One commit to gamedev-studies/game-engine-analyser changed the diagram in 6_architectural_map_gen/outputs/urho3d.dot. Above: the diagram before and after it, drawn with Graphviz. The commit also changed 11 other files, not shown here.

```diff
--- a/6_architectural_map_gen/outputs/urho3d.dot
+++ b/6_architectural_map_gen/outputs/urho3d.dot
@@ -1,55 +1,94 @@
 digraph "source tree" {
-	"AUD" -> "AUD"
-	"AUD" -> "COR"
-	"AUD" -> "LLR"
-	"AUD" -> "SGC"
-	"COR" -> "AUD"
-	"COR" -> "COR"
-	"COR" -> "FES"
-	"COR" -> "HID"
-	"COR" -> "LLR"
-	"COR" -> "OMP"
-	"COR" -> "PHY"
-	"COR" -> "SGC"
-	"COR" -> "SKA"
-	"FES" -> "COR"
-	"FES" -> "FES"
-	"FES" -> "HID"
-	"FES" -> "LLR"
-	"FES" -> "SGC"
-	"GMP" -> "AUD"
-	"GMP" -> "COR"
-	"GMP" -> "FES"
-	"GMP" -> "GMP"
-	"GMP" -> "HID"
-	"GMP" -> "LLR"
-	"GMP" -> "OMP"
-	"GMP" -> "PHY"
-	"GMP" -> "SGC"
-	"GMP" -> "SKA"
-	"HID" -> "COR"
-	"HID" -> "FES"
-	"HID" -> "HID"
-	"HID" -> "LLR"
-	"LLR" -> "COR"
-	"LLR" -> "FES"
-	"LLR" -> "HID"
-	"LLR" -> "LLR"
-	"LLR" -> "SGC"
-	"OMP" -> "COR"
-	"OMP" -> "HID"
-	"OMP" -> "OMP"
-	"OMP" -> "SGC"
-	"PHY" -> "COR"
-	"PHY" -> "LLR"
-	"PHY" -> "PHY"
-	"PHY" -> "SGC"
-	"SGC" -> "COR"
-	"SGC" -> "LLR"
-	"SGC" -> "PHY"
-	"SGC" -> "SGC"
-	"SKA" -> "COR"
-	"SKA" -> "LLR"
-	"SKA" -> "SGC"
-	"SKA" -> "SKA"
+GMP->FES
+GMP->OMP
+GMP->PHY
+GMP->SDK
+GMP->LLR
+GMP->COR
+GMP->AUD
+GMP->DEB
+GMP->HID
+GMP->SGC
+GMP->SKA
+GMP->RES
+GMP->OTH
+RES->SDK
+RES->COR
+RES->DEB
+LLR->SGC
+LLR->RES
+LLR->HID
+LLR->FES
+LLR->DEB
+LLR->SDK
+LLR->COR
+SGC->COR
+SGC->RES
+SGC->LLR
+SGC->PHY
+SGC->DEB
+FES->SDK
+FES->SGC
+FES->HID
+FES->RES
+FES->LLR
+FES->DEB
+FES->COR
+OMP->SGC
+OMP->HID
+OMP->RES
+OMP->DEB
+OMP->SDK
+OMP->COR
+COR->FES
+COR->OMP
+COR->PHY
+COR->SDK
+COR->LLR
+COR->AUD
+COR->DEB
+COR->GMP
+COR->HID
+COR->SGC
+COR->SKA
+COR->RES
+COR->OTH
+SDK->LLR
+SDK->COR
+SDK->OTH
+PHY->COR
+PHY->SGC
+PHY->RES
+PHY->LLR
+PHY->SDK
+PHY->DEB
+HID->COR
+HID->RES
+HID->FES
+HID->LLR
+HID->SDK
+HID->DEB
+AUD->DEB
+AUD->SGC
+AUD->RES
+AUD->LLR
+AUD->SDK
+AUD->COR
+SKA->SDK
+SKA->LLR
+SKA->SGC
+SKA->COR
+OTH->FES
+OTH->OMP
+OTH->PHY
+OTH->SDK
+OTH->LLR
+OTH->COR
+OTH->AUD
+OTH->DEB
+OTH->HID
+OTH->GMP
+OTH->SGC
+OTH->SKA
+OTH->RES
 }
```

• THE TASK: Where the word "outputs" shows up in a line of the listing, return that line.

• RESULT OF THIS EXERCISE:
One commit to gamedev-studies/game-engine-analyser changed the diagram in 6_architectural_map_gen/outputs/urho3d.dot. Above: the diagram before and after it, drawn with Graphviz. The commit also changed 11 other files, not shown here.
--- a/6_architectural_map_gen/outputs/urho3d.dot
+++ b/6_architectural_map_gen/outputs/urho3d.dot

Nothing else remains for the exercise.